But while facial recognition performs well in controlled environments (like photos taken at borders), they struggle to identify faces in the wild. According to data released under the UK’s Freedom of Information laws, the Metropolitan’s AFR system has a 98 percent false positive rate — meaning that 98 percent of the “matches” it makes are of innocent people.
Of the two correct matches the Met’s technology has made to date, there have been zero arrests. One match was for an individual on an out-of-date watch list; the other for a person with mental health issues who frequently contacts public figures, but is not a criminal and not wanted for arrest. The Met says that AFR systems are constantly monitored by police officers, and that no individuals have been arrested because of a false match.
Despite this, Big Brother Watch, the organization that requested the UK data, warns that facial recognition technology is being deployed without proper scrutiny or public debate. The non-profit says automated facial recognition risks turning any and all public spaces into biometric check points, and that the technology could have a chilling effect on free society, with individuals scared to join protests for fear of being misidentified and arrested.
Similar fears are being voiced in the US, where easy-to-use facial recognition tech like Amazon’s Rekognition system is being marketed and sold to law enforcement agencies around the country. A recent report on the topic from advocacy group the EFF said “face recognition is poised to become one of the most pervasive surveillance technologies.”

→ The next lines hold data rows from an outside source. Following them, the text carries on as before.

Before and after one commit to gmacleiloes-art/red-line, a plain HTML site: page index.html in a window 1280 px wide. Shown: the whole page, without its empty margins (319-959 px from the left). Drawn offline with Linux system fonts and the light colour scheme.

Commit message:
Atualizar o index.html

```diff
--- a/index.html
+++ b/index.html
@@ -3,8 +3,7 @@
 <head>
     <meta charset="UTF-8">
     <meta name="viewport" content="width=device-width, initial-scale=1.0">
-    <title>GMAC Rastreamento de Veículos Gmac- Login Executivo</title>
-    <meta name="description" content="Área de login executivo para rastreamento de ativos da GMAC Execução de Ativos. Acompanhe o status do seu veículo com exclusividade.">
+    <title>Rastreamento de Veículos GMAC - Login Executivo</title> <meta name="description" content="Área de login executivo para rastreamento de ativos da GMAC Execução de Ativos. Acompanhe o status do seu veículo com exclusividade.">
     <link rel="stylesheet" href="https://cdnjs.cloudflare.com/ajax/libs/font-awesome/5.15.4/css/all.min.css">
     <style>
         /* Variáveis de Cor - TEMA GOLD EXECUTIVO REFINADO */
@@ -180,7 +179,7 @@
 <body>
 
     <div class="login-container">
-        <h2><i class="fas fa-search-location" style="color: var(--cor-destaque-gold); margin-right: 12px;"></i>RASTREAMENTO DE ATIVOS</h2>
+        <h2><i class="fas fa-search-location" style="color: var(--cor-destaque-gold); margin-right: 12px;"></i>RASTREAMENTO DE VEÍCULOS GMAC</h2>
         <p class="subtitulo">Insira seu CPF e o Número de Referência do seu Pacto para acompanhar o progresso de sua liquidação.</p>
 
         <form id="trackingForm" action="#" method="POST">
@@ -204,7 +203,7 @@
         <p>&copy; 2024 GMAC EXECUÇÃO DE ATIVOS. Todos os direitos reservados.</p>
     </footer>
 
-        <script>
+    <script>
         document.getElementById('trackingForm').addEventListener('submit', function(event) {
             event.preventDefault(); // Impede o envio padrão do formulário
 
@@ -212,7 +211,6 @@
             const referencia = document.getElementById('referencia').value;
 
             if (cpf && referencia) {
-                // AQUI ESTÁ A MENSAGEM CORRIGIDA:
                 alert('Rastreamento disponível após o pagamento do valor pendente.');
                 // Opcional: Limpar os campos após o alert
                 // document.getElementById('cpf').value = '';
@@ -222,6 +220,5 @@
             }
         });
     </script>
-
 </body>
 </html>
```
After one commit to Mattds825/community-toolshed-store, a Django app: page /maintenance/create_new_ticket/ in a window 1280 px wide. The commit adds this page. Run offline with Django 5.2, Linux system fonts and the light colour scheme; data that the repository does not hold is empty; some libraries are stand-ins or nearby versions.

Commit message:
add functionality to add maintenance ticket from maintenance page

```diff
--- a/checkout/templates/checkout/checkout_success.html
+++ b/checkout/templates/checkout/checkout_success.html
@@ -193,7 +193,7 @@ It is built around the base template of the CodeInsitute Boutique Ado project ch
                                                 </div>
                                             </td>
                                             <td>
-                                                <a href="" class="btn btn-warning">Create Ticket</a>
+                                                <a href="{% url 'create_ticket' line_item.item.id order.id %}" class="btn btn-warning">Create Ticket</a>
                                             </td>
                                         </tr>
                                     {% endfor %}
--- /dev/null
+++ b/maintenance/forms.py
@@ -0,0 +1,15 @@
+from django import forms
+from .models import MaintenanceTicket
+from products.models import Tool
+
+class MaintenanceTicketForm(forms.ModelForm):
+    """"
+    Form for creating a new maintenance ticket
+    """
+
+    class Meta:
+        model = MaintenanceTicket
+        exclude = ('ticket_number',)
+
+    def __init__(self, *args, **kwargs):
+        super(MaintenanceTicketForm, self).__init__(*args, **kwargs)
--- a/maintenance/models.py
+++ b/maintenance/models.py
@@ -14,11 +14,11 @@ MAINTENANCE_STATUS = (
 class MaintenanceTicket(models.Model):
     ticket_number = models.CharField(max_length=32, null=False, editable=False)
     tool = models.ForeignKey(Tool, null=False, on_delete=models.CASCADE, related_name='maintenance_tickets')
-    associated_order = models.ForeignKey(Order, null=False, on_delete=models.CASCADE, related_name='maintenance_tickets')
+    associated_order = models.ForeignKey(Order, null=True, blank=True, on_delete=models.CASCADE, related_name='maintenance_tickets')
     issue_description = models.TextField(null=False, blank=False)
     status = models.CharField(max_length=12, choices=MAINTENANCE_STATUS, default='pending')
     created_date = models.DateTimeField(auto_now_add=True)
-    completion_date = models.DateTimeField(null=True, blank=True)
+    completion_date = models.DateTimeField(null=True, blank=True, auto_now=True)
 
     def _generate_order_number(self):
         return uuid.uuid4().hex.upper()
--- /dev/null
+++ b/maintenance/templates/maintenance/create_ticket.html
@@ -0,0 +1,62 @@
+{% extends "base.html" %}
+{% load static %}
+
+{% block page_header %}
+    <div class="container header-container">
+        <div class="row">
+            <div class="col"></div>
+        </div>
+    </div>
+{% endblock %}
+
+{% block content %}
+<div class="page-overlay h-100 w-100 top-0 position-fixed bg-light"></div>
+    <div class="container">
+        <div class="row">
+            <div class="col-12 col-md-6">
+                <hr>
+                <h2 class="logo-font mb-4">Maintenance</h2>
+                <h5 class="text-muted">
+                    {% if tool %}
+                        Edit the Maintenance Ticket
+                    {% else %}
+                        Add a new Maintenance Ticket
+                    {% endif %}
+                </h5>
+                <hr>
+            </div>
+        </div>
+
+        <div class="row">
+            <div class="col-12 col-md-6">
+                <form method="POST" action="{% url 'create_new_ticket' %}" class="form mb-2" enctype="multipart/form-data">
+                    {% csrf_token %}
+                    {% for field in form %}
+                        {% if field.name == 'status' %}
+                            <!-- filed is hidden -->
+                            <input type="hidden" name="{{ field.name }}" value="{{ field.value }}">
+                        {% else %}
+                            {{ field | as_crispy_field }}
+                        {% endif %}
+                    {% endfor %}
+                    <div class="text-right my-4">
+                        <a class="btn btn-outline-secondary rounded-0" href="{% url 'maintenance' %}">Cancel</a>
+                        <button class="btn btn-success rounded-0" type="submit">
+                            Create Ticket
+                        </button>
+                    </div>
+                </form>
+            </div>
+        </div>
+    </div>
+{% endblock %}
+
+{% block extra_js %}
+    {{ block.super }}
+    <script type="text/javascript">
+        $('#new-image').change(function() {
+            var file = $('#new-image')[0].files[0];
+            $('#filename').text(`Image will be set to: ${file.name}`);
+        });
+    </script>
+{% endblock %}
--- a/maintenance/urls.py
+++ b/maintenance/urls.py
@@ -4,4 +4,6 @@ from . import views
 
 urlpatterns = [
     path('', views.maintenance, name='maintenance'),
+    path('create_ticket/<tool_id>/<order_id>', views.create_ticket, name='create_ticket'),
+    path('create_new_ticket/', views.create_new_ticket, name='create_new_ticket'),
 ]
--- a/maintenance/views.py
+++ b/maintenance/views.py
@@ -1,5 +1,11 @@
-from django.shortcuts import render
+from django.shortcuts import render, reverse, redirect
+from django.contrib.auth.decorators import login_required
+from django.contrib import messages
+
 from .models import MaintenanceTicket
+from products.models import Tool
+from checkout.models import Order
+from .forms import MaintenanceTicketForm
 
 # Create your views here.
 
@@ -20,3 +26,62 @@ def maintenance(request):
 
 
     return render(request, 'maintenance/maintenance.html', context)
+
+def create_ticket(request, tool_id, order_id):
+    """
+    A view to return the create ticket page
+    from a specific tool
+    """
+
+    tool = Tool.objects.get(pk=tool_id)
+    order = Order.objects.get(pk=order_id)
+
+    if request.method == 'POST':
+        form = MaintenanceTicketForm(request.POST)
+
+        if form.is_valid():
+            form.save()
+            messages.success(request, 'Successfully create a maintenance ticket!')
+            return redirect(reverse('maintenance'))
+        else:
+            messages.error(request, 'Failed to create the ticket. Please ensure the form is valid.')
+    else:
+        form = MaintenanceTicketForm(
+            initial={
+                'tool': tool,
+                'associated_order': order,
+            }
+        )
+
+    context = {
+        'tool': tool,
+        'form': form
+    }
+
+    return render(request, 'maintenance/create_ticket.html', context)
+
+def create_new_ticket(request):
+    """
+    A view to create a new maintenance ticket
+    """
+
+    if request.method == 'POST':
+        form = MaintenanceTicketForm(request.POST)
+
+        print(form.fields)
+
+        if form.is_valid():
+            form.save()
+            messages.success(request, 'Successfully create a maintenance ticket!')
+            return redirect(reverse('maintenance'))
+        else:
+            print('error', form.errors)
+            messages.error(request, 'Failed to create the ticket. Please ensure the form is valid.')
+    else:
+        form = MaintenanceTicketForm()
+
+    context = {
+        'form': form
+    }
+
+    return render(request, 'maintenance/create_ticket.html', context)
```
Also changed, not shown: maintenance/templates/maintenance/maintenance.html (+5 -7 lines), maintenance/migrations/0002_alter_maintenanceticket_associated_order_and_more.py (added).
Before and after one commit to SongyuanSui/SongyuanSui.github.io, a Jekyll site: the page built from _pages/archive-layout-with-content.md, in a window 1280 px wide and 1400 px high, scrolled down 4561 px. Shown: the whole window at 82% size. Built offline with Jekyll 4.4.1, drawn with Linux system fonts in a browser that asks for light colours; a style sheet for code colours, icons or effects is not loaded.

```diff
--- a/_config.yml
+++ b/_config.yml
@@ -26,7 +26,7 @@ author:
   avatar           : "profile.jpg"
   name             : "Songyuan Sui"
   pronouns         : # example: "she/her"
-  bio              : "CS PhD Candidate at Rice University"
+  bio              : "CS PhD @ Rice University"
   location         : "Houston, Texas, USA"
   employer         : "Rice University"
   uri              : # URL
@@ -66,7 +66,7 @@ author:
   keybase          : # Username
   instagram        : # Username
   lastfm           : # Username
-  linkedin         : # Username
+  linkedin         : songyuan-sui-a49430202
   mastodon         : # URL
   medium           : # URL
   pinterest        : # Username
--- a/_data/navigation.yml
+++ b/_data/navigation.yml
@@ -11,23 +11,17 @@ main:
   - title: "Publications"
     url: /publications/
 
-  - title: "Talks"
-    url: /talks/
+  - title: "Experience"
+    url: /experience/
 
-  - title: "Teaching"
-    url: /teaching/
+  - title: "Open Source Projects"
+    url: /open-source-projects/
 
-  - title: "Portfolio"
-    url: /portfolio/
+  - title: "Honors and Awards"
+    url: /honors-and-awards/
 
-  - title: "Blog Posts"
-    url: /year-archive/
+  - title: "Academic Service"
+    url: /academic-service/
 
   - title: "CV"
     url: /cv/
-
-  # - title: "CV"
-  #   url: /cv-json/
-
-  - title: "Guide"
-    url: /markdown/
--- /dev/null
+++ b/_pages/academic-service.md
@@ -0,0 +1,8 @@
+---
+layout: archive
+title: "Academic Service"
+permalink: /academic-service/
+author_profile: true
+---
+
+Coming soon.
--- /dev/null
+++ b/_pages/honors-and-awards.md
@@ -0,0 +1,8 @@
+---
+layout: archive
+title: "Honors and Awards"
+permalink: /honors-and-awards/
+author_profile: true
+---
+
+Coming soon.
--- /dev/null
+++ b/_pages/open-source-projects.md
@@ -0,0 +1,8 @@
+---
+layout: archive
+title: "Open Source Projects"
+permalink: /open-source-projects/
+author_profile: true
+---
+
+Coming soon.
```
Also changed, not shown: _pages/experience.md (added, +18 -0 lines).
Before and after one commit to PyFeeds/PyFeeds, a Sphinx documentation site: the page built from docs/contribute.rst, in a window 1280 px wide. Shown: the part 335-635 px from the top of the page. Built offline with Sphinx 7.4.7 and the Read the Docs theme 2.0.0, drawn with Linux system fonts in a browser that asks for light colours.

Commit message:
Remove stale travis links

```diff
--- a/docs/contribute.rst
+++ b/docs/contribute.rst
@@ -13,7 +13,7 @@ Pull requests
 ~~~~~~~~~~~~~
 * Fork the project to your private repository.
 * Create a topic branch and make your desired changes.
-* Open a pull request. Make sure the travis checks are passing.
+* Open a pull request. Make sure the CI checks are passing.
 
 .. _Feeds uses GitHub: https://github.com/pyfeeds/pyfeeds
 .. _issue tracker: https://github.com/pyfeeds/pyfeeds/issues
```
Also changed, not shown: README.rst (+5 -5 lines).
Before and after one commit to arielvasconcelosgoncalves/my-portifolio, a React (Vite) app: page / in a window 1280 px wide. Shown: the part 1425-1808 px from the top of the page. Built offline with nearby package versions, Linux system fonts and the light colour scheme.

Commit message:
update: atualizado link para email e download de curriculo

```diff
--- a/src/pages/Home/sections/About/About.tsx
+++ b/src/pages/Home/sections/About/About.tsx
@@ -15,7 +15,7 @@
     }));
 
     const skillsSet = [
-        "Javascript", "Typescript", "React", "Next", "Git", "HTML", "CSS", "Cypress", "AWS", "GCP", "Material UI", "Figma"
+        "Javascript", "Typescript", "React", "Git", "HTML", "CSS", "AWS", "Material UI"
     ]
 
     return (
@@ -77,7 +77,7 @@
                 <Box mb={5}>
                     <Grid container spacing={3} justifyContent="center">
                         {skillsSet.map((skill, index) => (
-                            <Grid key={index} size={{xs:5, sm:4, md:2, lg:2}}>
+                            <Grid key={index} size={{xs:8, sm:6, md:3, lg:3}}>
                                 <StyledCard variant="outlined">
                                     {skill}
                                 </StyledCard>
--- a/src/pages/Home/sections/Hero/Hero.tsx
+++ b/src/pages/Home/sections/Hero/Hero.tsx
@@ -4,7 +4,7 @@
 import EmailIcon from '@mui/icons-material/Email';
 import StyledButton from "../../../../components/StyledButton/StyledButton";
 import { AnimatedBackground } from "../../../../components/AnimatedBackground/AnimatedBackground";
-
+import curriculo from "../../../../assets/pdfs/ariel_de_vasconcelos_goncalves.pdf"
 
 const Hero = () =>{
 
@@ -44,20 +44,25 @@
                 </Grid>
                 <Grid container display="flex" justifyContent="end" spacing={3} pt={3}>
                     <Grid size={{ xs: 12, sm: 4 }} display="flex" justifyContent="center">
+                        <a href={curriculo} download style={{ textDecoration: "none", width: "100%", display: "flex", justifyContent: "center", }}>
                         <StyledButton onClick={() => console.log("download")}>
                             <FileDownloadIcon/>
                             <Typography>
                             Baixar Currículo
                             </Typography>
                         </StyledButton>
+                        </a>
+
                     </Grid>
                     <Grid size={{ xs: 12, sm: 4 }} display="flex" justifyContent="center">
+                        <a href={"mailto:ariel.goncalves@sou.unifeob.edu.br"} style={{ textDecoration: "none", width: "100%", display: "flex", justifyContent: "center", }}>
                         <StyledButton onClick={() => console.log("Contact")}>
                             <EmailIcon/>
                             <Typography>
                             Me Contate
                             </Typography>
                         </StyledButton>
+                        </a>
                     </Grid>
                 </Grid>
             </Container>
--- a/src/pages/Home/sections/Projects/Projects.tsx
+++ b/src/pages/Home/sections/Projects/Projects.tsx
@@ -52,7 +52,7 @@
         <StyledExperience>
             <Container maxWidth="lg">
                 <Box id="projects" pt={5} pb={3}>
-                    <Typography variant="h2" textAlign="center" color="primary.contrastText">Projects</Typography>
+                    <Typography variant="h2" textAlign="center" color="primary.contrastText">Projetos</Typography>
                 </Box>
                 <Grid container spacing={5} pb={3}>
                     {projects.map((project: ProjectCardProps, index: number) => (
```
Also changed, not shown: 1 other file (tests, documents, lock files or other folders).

In the UK, there are two legal challenges underway questioning whether facial recognition technology undermines human rights to privacy and free expression. As The Register reports, when commissioner Dick was asked about this at a hearing this week, she replied that she was “completely comfortable” with the technology’s use, and that the Met’s lawyers were “all over it and have been from the beginning.”